-- The task --
Your task is to repeat the entries exactly. Leave the pictures out.

★ ★ ★ ★

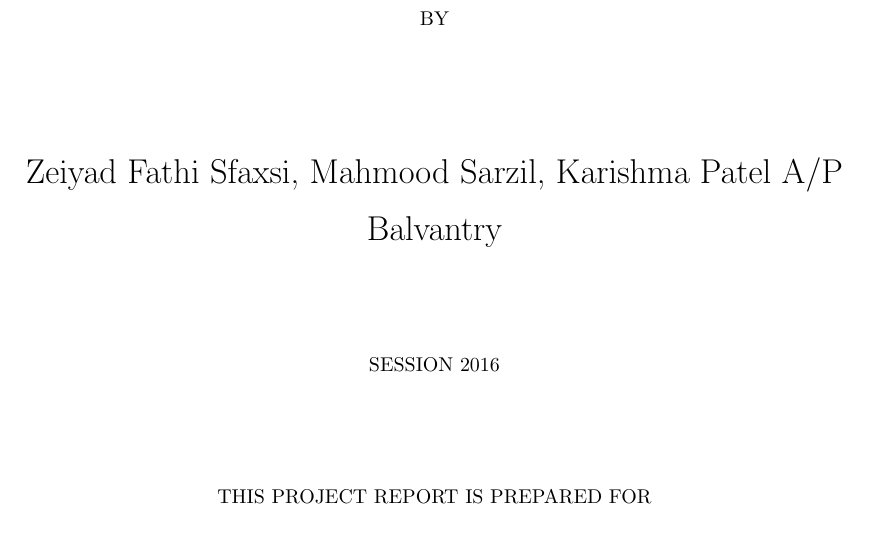
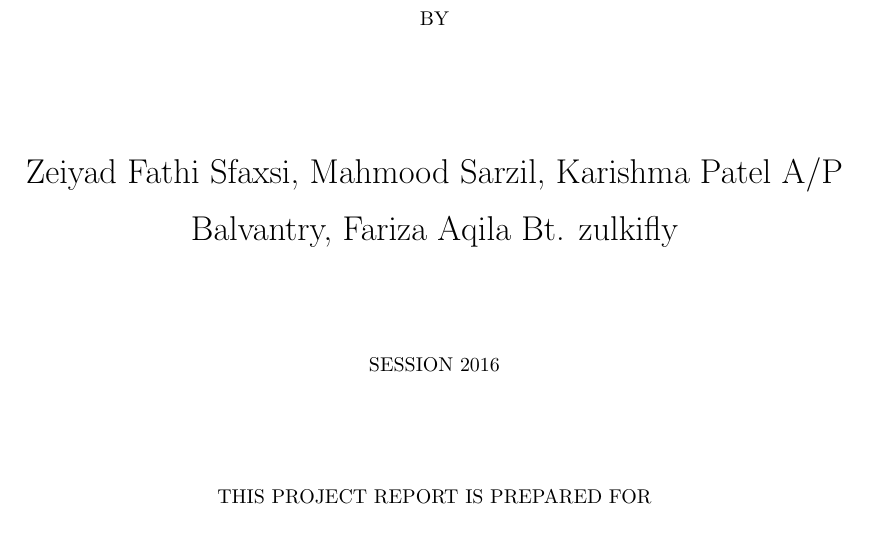
Before and after one commit to ziyadsfaxi/MTSN, a LaTeX thesis (Documentation/main.tex, which reads Documentation/Thesis.cls): part of page 2 of 35, cut so that both start at the same text. The pictures show the PDF file Documentation/main.pdf that the author committed with the source.

Commit message:
Names corrections

```diff
--- a/Documentation/Thesis.cls
+++ b/Documentation/Thesis.cls
@@ -192,7 +192,7 @@
 %-------------------------------------------------
 \DEGREE{BACHELOR OF COMPUTER SCIENCE (HONS)\\ WITH SPECIALIZATION IN \\SOFTWARE ENGINEERING} % Your degree name - this is currently used in the title page and abstract
 %-------------------------------------------------
-\authors{Zeiyad Fathi Sfaxsi, Mahmood Sarzil, Karishma Patel A/P Balvantry} % Your name - this is used in the title page and abstract
+\authors{Zeiyad Fathi Sfaxsi, Mahmood Sarzil, Karishma Patel A/P Balvantry, Fariza Aqila Bt. zulkifly } % Your name - this is used in the title page and abstract
 %-------------------------------------------------
 \addresses{} % Your address - this is not currently used anywhere in the template, cite it with \addressnames if you want it
 %-------------------------------------------------
--- a/Documentation/main.tex
+++ b/Documentation/main.tex
@@ -99,7 +99,7 @@
 
 {\LARGE \ttitle}\\[0.4cm]
 \vfill
-\Large{Zeiyad Fathi Sfaxsi, Mahmood Sarzil, Karishma Patel A/P Balvantry}
+\Large{Zeiyad Fathi Sfaxsi, Mahmood Sarzil, Karishma Patel A/P Balvantry, Fariza Aqila Bt. zulkifly}
 
 \vfill
 \normalsize{SESSION 2016}
@@ -118,7 +118,7 @@
 	\vfill
 	\footnotesize{BY}
 	\vfill
-	\Large{Zeiyad Fathi Sfaxsi, Mahmood Sarzil, Karishma Patel A/P Balvantry} % Author name - remove the \href bracket to remove the link
+	\Large{Zeiyad Fathi Sfaxsi, Mahmood Sarzil, Karishma Patel A/P Balvantry, Fariza Aqila Bt. zulkifly} % Author name - remove the \href bracket to remove the link
 	\vfill
 	\footnotesize{SESSION 2016}
 	\vfill
```
Also changed, not shown: Documentation/main.pdf, 2 other files.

★ ★ ★ ★

-- Result --
Before and after one commit to ziyadsfaxi/MTSN, a LaTeX thesis (Documentation/main.tex, which reads Documentation/Thesis.cls): part of page 2 of 35, cut so that both start at the same text. The pictures show the PDF file Documentation/main.pdf that the author committed with the source.

Commit message:
Names corrections

```diff
--- a/Documentation/Thesis.cls
+++ b/Documentation/Thesis.cls
@@ -192,7 +192,7 @@
 %-------------------------------------------------
 \DEGREE{BACHELOR OF COMPUTER SCIENCE (HONS)\\ WITH SPECIALIZATION IN \\SOFTWARE ENGINEERING} % Your degree name - this is currently used in the title page and abstract
 %-------------------------------------------------
-\authors{Zeiyad Fathi Sfaxsi, Mahmood Sarzil, Karishma Patel A/P Balvantry} % Your name - this is used in the title page and abstract
+\authors{Zeiyad Fathi Sfaxsi, Mahmood Sarzil, Karishma Patel A/P Balvantry, Fariza Aqila Bt. zulkifly } % Your name - this is used in the title page and abstract
 %-------------------------------------------------
 \addresses{} % Your address - this is not currently used anywhere in the template, cite it with \addressnames if you want it
 %-------------------------------------------------
--- a/Documentation/main.tex
+++ b/Documentation/main.tex
@@ -99,7 +99,7 @@
 
 {\LARGE \ttitle}\\[0.4cm]
 \vfill
-\Large{Zeiyad Fathi Sfaxsi, Mahmood Sarzil, Karishma Patel A/P Balvantry}
+\Large{Zeiyad Fathi Sfaxsi, Mahmood Sarzil, Karishma Patel A/P Balvantry, Fariza Aqila Bt. zulkifly}
 
 \vfill
 \normalsize{SESSION 2016}
@@ -118,7 +118,7 @@
 	\vfill
 	\footnotesize{BY}
 	\vfill
-	\Large{Zeiyad Fathi Sfaxsi, Mahmood Sarzil, Karishma Patel A/P Balvantry} % Author name - remove the \href bracket to remove the link
+	\Large{Zeiyad Fathi Sfaxsi, Mahmood Sarzil, Karishma Patel A/P Balvantry, Fariza Aqila Bt. zulkifly} % Author name - remove the \href bracket to remove the link
 	\vfill
 	\footnotesize{SESSION 2016}
 	\vfill
```
Also changed, not shown: Documentation/main.pdf, 2 other files.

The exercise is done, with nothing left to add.